- The hero of the narrative (the voter/reader)
- The problem (the social issue/business problem)
- The mentor (the candidate/thought leader)
- The plan (campaign promises/thought leadership framework)
- The opposition (the opponent/the competition)
- The stakes (what happens if the other wins/what happens if your solution is not implemented)
- The big ask (vote!/the call-to-action)
Just as a political candidate tells a story with the elements above, you must also write with them in mind.
- Who is the hero in your niche? Do you know their problems and pains?
- Have you positioned yourself as the trusted guide who can solve their problems?
- Do you have a framework that is easy to understand and follow?
- Have you identified the common enemy that your niche has to defeat (for example, complex processes, time wasters, etc.)?
- Have you painted the picture of what life would look like for your customer without your solution?
- Do you have a clear call to action for your posts and articles?
Besides writing down the answers to the questions above and incorporating them into your narrative, I want to challenge you to do something else.
Just as political campaigns have slogans, you should have one.
This is a short memorable phrase that you can use everywhere, from your posts to your LinkedIn headline.
It’s not about explaining what you do. It’s about creating an emotion or evoking possibilities.

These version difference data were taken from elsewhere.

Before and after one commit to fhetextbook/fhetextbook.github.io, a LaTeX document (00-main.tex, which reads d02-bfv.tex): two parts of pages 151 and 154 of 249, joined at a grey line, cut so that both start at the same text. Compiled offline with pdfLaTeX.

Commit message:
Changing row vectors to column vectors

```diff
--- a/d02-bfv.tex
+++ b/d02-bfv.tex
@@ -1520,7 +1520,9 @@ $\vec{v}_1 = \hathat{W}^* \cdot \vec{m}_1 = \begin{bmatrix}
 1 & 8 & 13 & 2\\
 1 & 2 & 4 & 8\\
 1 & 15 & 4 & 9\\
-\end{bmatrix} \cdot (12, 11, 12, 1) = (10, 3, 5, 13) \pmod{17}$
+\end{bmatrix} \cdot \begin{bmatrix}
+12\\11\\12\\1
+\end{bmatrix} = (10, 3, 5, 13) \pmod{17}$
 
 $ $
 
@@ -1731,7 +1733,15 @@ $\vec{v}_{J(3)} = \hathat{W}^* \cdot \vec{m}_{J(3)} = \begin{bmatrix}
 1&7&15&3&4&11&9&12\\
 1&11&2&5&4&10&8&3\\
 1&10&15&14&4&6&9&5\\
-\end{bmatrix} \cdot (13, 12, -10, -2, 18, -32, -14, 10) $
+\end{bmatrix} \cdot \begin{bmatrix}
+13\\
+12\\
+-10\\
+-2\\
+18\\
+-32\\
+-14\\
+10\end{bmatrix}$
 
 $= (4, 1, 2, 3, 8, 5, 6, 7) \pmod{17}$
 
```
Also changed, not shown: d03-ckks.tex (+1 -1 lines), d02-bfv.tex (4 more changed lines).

Some slogans from presidential campaigns focused on the future: “Forward” (Obama). Other focused bringing back the past: “Make America Great Again” (Trump).
BTW, my slogan is, “Don’t just be better than the competition. Be the only one.”
Write a slogan that will make people want to follow you.
Our new friend asked me to write for his blog.
“Any useful advice for entrepreneurs to start getting content on my blog,” he said.
“It doesn’t work that way,” I said. “First you need to define the goal of your organization and then create content that supports that goal.”
You can’t write thought leadership content if you have not defined what you want to accomplish with your writing.
You can’t lead if you don’t know where you’re going.